“It’s a museum that is in a 64,000 square foot building with over 80 major artifacts, and hundreds of other additional accompanying artifacts,” he said. “There is a lot to see.”
The American Heritage Museum opened in 2019, but due to COVID, was closed for most of 2020, and had limited operation in 2021. Chaney said it is very much still a new museum this year. It joined the Historic Aviation Hangar and Classic Automobile Barn museums, which are open during summer and fall special event weekends and also based on the same premises. All three museums are run by the educational non-profit Collings Foundation, Inc.
It highlights American history and world history from the Revolutionary War and Civil War, through World War I, World War II, Korean War, Vietnam, Gulf War, and the war in Afghanistan.
The museum is uniquely laid out chronologically so as visitors take the tour, they are following history through a series of extraordinary exhibits and displays. An immersive World War I trench experience is offered allowing people to truly understand what trench warfare would have been like.
“There is nothing like this museum in the United States,” said Chaney. “The collection itself is very rare and just spectacularly unique. The way it is presented also makes it captivating and something that appeals to people of all walks of life and ages.”

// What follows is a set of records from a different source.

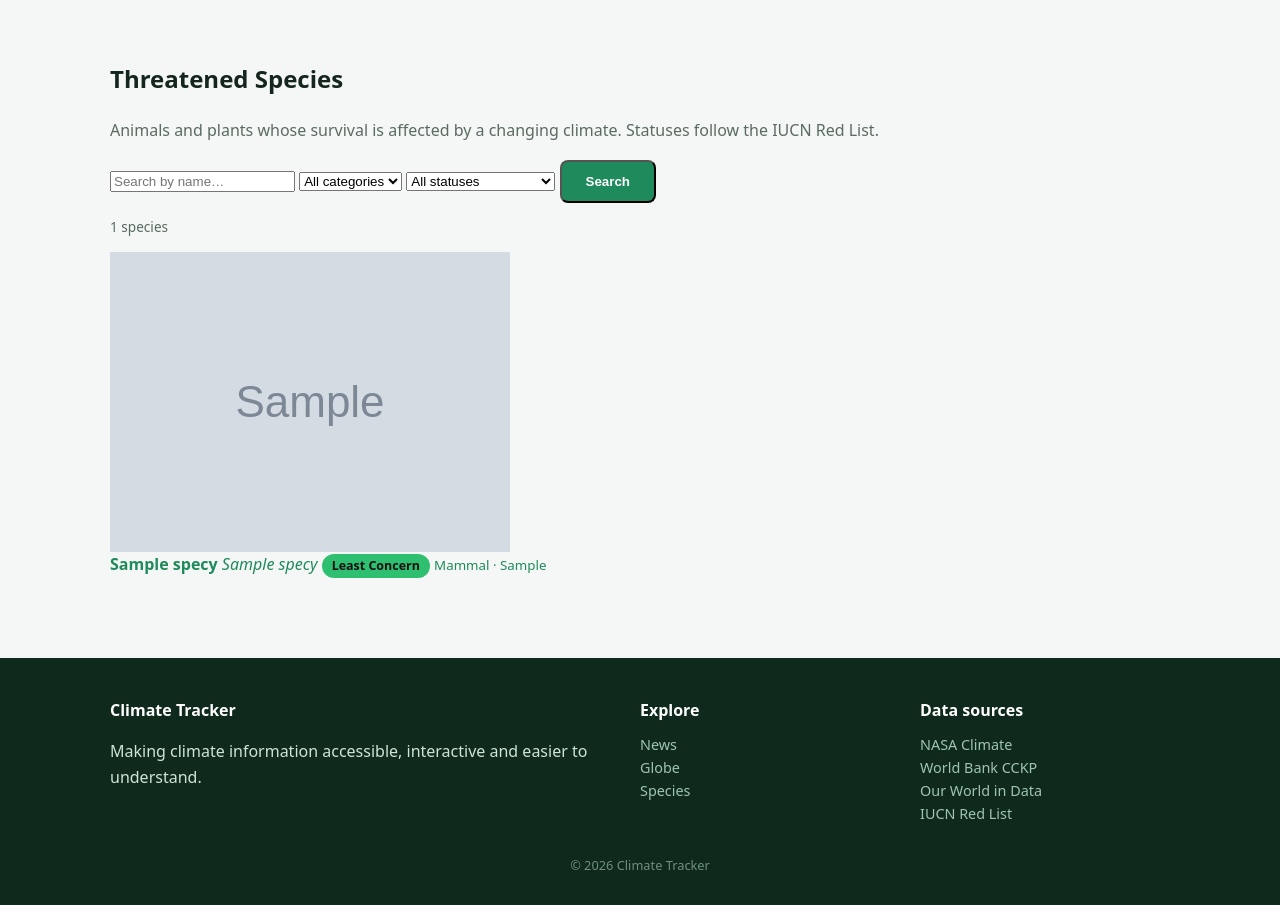
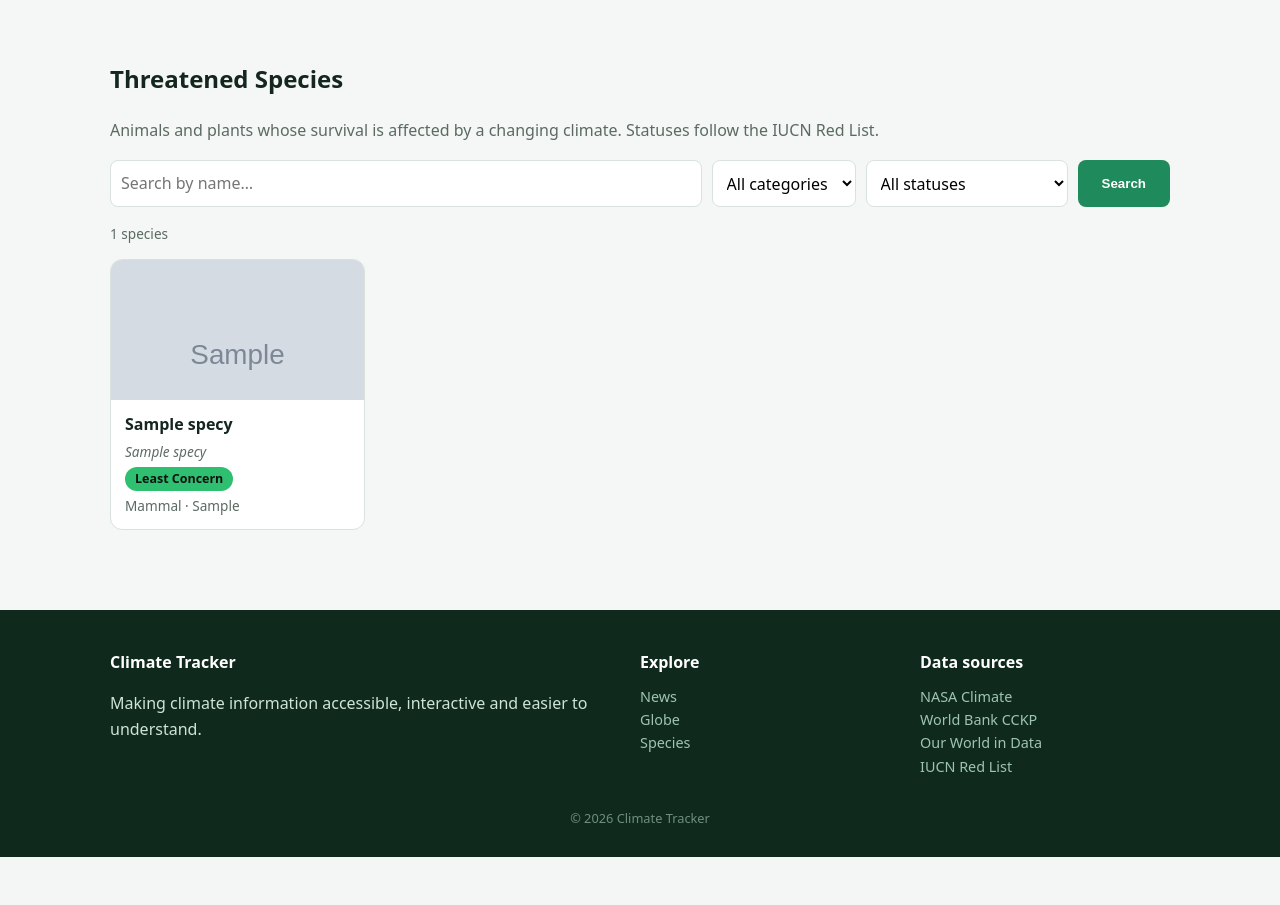
Before and after one commit to mindsetalley/Climate-Tracker, a PHP site: page /climate-tracker/species.php in a window 1280 px wide. Shown: the part 60-965 px from the top of the page. After the commit the page ends 917 px from the top, so only its background shows below. Run offline with PHP 8.4, Linux system fonts and the light colour scheme; tables that the repository leaves empty hold one stand-in row (values such as "Sample post"); grey boxes marked "Sample" are stand-in pictures.

Commit message:
Add styles for species filters and grid layout

```diff
--- a/assets/css/style.css
+++ b/assets/css/style.css
@@ -171,3 +171,18 @@
   .tracker-grid { grid-template-columns: 1fr; }
   .globe-box.tall { height: 400px; }
 }
+
+/* Species */
+.filters { display: flex; gap: 10px; flex-wrap: wrap; margin: 16px 0; }
+.filters input { flex: 1; min-width: 180px; padding: 10px; border: 1px solid var(--line); border-radius: 8px; font: inherit; }
+.filters select { padding: 10px; border: 1px solid var(--line); border-radius: 8px; font: inherit; background: #fff; }
+.filters .btn { border: 0; cursor: pointer; }
+.species-grid { display: grid; grid-template-columns: repeat(auto-fill, minmax(230px, 1fr)); gap: 14px; }
+.sp-card { display: flex; flex-direction: column; background: var(--card); border: 1px solid var(--line); border-radius: var(--radius); overflow: hidden; color: var(--text); }
+.sp-card:hover { border-color: var(--green); text-decoration: none; }
+.sp-img { height: 140px; background: linear-gradient(135deg, #e3f3ea, #cfe6d9); display: grid; place-items: center; font-size: 3rem; overflow: hidden; }
+.sp-img img { width: 100%; height: 100%; object-fit: cover; }
+.sp-body { padding: 12px 14px; display: flex; flex-direction: column; gap: 4px; }
+.sp-body em, .sp-body small { color: var(--muted); font-size: 0.85rem; }
+.species-detail { display: grid; grid-template-columns: 1fr 1fr; gap: 28px; margin-top: 12px; }
+@media (max-width: 860px) { .species-detail { grid-template-columns: 1fr; } }
```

Chaney said that the quality of the exhibits is unparalleled and is equated to the Smithsonian.
“We really strive to engage people in history,” said Chaney.
A tank demonstration weekend will be held August 13-14 and spectators will see the M4 Sherman and M24 Chaffee. Tank driving demonstrations will be held throughout the event.

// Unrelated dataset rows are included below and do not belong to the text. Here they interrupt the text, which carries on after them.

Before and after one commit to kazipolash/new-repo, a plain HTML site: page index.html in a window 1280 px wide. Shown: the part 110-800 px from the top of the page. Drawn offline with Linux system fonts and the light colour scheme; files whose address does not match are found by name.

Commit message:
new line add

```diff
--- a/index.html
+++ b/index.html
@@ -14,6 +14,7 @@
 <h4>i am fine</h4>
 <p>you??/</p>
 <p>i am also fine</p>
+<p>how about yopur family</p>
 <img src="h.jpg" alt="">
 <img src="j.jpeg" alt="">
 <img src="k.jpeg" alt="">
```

The weekend of September 17-18 is the museum’s first annual World War I Aviation Exhibition. It is anticipated that the fully restored 1917 Nieuport 28 will make its flying debut.
In October, the largest living history weekend will be held. The Battle for the Airfield World War II reenactment will include a veterans round table.
“Veterans come and talk about what they were doing during World War II, which is an increasing rarity to hear such a thing,” Chaney said. “When you add the human to the history, the history lesson becomes indelible. It’s a very important time in history that we all need to remember. It gives people a much better appreciation of what happened.”
Veterans also play a key volunteer role in the museum’s operation. Visitors are able to really get a personal perspective on the history being represented.
The museum also strives to be an invaluable resource to teachers in the area. It is aligned with the state education framework.
“There is so much in the museum that can be applied to what educators are teaching in the classroom,” said Chaney.
The museum is funded by constituents, memberships, donations, and admissions.
Chaney said there is always something going on every week and the list continues to expand with author talks, demonstrations, and exhibitions.
The Collings Foundation was founded in 1979 and its mission has been the restoration and exhibition of major historical artifacts and to provide people living history style events and environments.
Jacques Littlefield was a military tank collector and before he passed away in 2009, he had an astounding collection of over 200 tanks and military vehicles. His family and foundation selected the Collings Foundation to receive the entire collection now part of the American Heritage Museum.
The main entrance for the museum is located at 568 Main Street in Hudson, and technically crosses into Stow. It is open Wednesday-Sunday, 10 a.m.-5 p.m. Standard admission is $20 Adults, $15 Seniors and Veterans and $10 for Children 12 years and younger. The rate increases for event weekends when all three museums are open. View www.americanheritagemuseum.org or Facebook for additional information and special events.